Teaching Kids to Write Letters
The art of letter writing is far from dead, and that’s thanks to teachers like you who devote a little time in the classroom every year to helping students learn the craft — from the greeting all the way to the closing.
Whether you’re working with your first- or second-graders on writing personal letters or your older students are learning how to draft opinion-filled letters, the holiday season is the perfect time the practice these lessons. After all, people have been writing Christmas newsletters since the 1940s here in America, and the Christmas card has been around even longer than that. In, fact, the first Christmas cards were commissioned by Sir Henry Cole and illustrated by John Callcott Horsley in England back in 1843.
It’s important to be inclusive and keep in mind that not every student celebrates Christmas, so we’ve included holiday versions of our various letter-writing activities to use with your own class.
How to Make a Christmas Mailbox
First thing’s first. If you’re going to be writing letters, you’ll need a way to deliver them to the recipients. Introducing the Christmas mailbox craft tailormade for the classroom.
No need to hit the store for an expensive classroom mailbox — so long as you have an empty photocopy paper box, you can make one pretty easily or challenge students to create their own.
For this Christmas mailbox craft you will need:
- a photocopy paper box
- red and black paper
- Green Tartan – Desk Name Tags
- cotton balls
- adhesive tape and glue
- gold tape
Don’t forget that you can adapt this design to create a not so holiday-like mailbox for students if you have any students in your classroom that do not celebrate Christmas.
Watch the video for the complete instructions:
DIY Mailbox Ideas
Now that you’ve got your Christmas mailbox craft constructed, what can you do with it?
- Set up a “card buddies” program to make sure that every student in the card will receive a holiday card
- Set up clear times for posting and delivering cards
- Use the DIY mailbox as a platform for holiday literacy activities and letter writing activities
- Include children who do not celebrate Christmas by making simple adjustments.
Letter Writing Activities for Kids
The Teach Starter teacher team has created a number of letter-writing-specific resources to help kids learn the parts of a letter and more, but here are some of our very favorite for using around the holidays and with your DIY mailbox!
Letters to Santa
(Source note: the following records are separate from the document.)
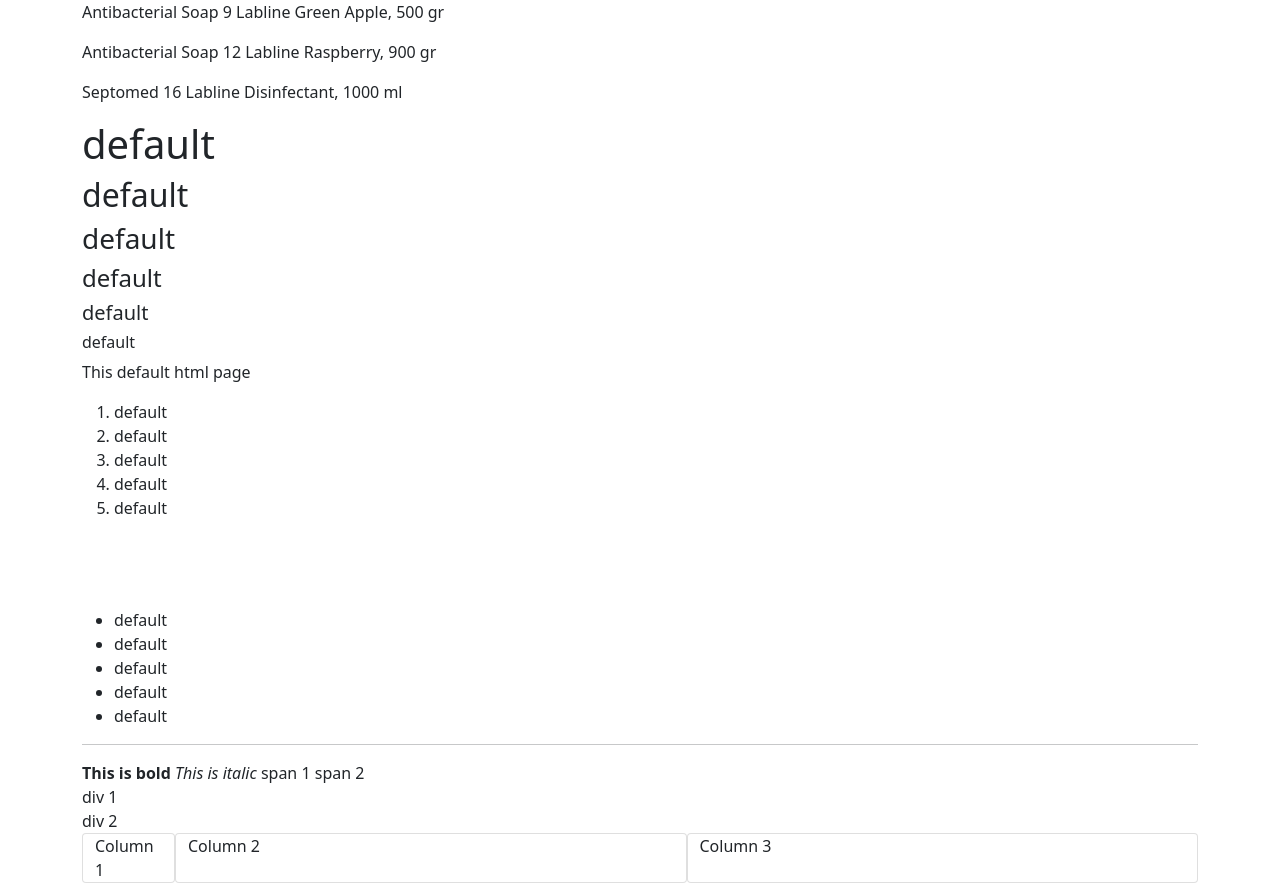
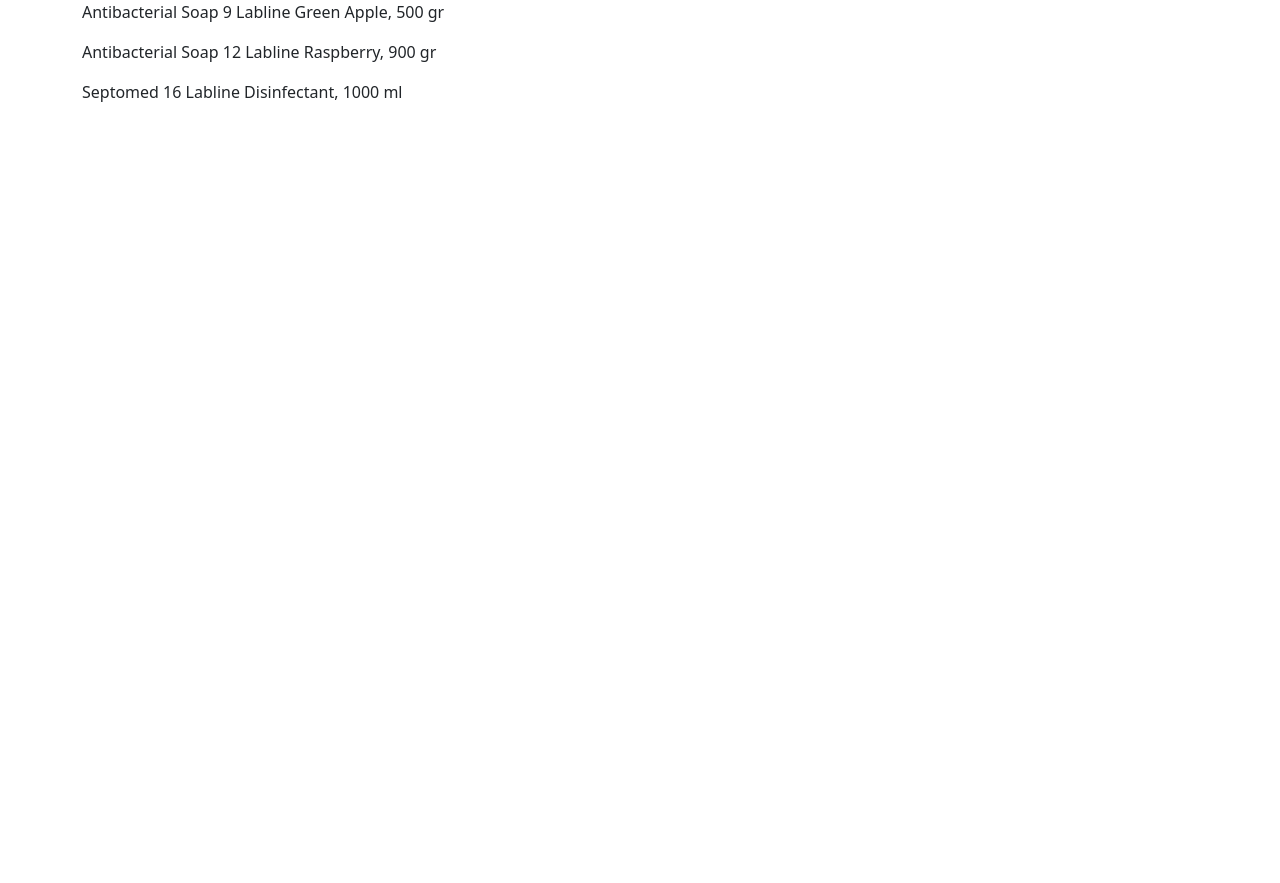
Before and after one commit to Geolab-revaz/revaz_repository, a Flask app: page / in a window 1280 px wide. After the commit the page ends 102 px from the top, so only its background shows below. Run offline with Flask 2, Linux system fonts and the light colour scheme; data comes from the database, SQL or seed files in the repository; both versions use the stored data as it was after the commit.

Commit message:
init message

```diff
--- a/database.py
+++ b/database.py
@@ -18,6 +18,24 @@ production = [
             "Price":16,
             "Trademark": "Labline",
         },
+        {
+            "Product":"Acetone",
+            "Description": "Coconut, 80 ml",
+            "Price":1.05,
+            "Trademark": "Labline",
+        },
+        {
+            "Product":"Acetone",
+            "Description": "Aloe vera, 200 ml",
+            "Price":2.5,
+            "Trademark": "Labline",
+        },
+        {
+            "Product":"Acetone",
+            "Description": "Green apple, 500 ml",
+            "Price":10,
+            "Trademark": "Labline",
+        },
     ]
 
 users = [
--- a/templates/index.html
+++ b/templates/index.html
@@ -10,55 +10,4 @@
     {% else %}
     <p> პროდუქტი ვერ მოიძებნა </p>
     {% endif %}
-
-    <h1>default</h1>
-    <h2>default</h2>
-    <h3>default</h3>
-    <h4>default</h4>
-    <h5>default</h5>
-    <h6>default</h6>
-
-
-    <p>This default html page</p>
-
-    <ol>
-        <li>default</li>
-        <li>default</li>
-        <li>default</li>
-        <li>default</li>
-        <li>default</li>
-    </ol>
-    <br>
-    <br>
-    <br>
-    <ul>
-        <li>default</li>
-        <li>default</li>
-        <li>default</li>
-        <li>default</li>
-        <li>default</li>
-    </ul>
-
-
-   <hr>
-
-    <b>This is bold</b>
-    <i>This is italic</i>
-
-    <span>span 1</span>
-    <span>span 2</span>
-
-    <div>div 1</div>
-    <div>div 2</div>
-
-
-
-    <div class="container">
-        <div class="row">
-          <div class="col-1 card">Column 1</div>
-          <div class="col card">Column 2</div>
-          <div class="col card">Column 3</div>
-        </div>
-    </div>
-
 {% endblock %}
```
Also changed, not shown: data/database.py (+18 -0 lines), pbase.db.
This is a classic around the holidays, and we’d be remiss to leave it out. Print these fun Dear Santa templates, and encourage your students to practice their persuasive writing skills as they convince Santa they really need that special gift this holiday. The classroom mailbox can be the spot where students send off their missives.
As an alternative, your students can write creative letters to Santa explaining why they don’t belong on the naughty list.
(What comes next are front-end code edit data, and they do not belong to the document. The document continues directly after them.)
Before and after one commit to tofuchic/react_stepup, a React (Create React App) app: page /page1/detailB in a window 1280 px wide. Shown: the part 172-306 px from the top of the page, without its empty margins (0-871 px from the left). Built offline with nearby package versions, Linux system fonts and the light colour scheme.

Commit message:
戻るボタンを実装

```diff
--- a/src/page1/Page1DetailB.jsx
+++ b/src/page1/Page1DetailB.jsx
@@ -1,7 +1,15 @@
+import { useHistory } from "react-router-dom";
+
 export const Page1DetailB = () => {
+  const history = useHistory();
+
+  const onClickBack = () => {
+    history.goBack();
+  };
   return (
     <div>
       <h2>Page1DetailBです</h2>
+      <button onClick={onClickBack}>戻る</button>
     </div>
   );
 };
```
Provide the prompt “Dear Santa, I was framed …” and encourage them to get creative!
Have your students write letters to one another sharing their winter traditions (or holiday traditions). Our funky Christmas tree template is lined, which offers a great tree-shaped template for this activity!
Postcards from the North Pole
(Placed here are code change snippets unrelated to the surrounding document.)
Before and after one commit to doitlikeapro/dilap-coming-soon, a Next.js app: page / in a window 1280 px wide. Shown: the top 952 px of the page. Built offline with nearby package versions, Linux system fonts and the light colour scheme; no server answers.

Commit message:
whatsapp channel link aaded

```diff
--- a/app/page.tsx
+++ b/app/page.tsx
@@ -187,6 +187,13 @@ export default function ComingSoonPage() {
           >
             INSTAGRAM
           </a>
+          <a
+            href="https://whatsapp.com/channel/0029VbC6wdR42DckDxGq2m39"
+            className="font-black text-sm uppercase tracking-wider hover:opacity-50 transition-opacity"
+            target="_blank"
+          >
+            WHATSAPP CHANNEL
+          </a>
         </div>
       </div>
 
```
For a fun holiday literacy activity, encourage your students to write a postcard from the North Pole to a classmate. As a class, learn about the northernmost point of the Earth — explore the climate, animal life, and landscape. Next, encourage your students to write a simple postcard that includes:
- an informal greeting
- a brief description of an exciting event or the best part of their imaginary trip
- a note about the weather
- the date (optional)
- a closing phrase
These Holiday Postcard Templates make a great scaffold for this letter-writing activity, and the cards can be addressed to their classmates, then “mailed” in the classroom box.
Special Mail for Everyone
Make sure students who don’t celebrate Christmas are part of the classroom letter-writing practice and celebrations by pairing students off to write cards to one another using these 8 Generic Special Person Cards. You can also use the snowman card from the holiday collection to make it more wintry!
More Holiday Literacy Activity Ideas:
- Research the history of exchanging holiday cards and create a timeline.
- Explore different images used on holiday cards and how they have changed over time.
- Consider how the digital world and technology have affected the tradition of exchanging holiday cards
- Explore cards exchanged as part of other traditions, faiths, and beliefs
For more holiday card and letter-related activities, check out these fun teaching resources: